Brief:
For each line in the data below that holds "zeropty", return a copy.

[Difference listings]
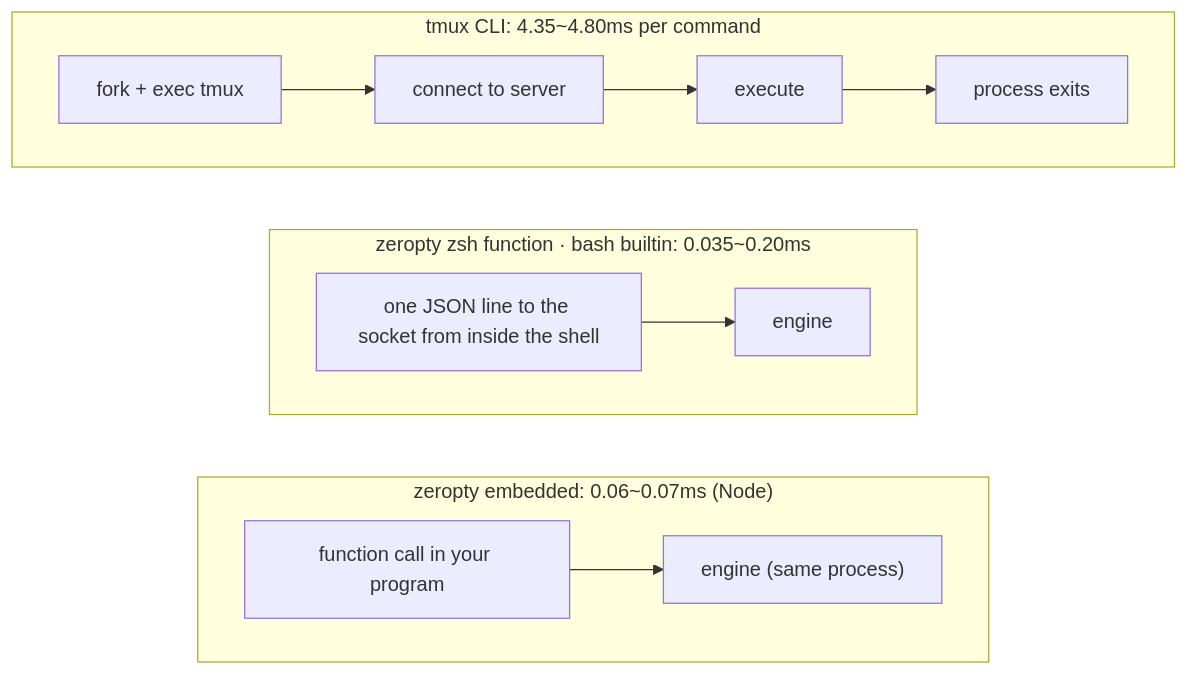
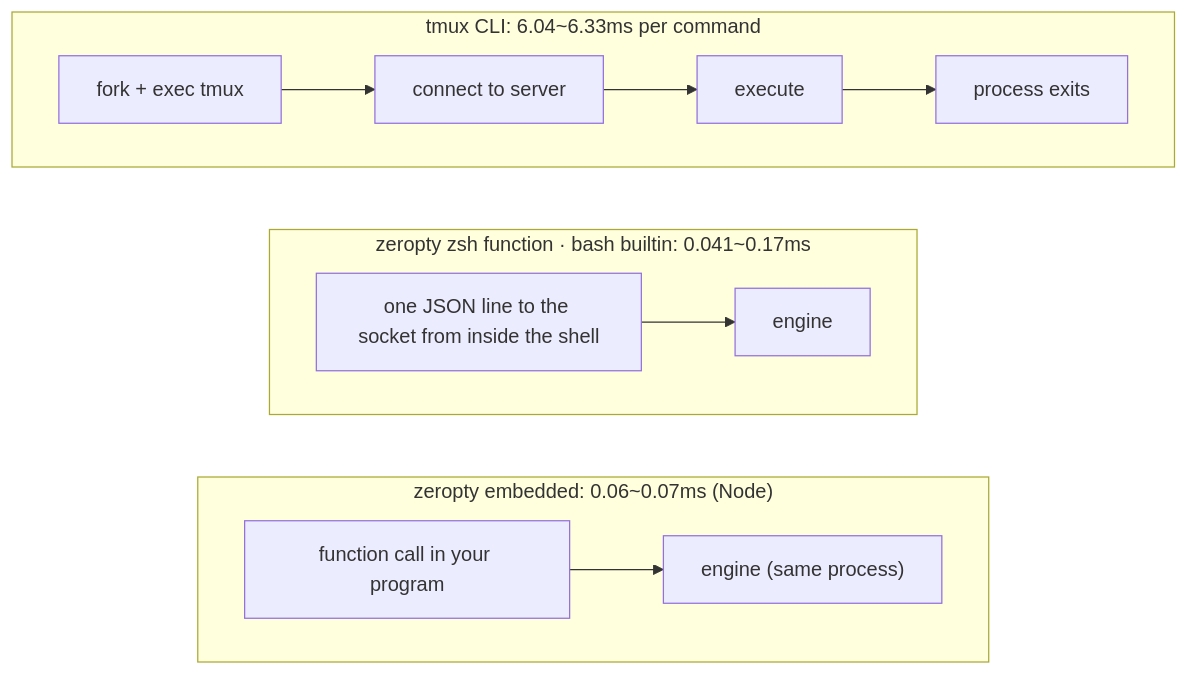
The fifth of 5 diagrams in docs/DESIGN.md (CreatiCoding/zeropty), drawn with Mermaid before and after one commit. The commit also changed other lines of this file and 7 other files, not shown here.

````diff
--- a/docs/DESIGN.md
+++ b/docs/DESIGN.md
@@ -162,16 +162,16 @@
 ```mermaid
 flowchart TB
-  subgraph tmux["tmux CLI: 4.35~4.80ms per command"]
+  subgraph tmux["tmux CLI: 6.04~6.33ms per command"]
     direction LR
     t1["fork + exec tmux"] --> t2["connect to server"] --> t3["execute"] --> t4["process exits"]
   end
-  subgraph zsh["zeropty zsh function · bash builtin: 0.035~0.20ms"]
+  subgraph zsh["zeropty zsh function · bash builtin: 0.041~0.17ms"]
     direction LR
     z1["one JSON line to the socket from inside the shell"] --> z2["engine"]
   end
   subgraph emb["zeropty embedded: 0.06~0.07ms (Node)"]
     direction LR
     e1["function call in your program"] --> e2["engine (same process)"]
   end
   tmux ~~~ zsh ~~~ emb
 ```
````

Solution below:
The fifth of 5 diagrams in docs/DESIGN.md (CreatiCoding/zeropty), drawn with Mermaid before and after one commit. The commit also changed other lines of this file and 7 other files, not shown here.
-  subgraph zsh["zeropty zsh function · bash builtin: 0.035~0.20ms"]
+  subgraph zsh["zeropty zsh function · bash builtin: 0.041~0.17ms"]
   subgraph emb["zeropty embedded: 0.06~0.07ms (Node)"]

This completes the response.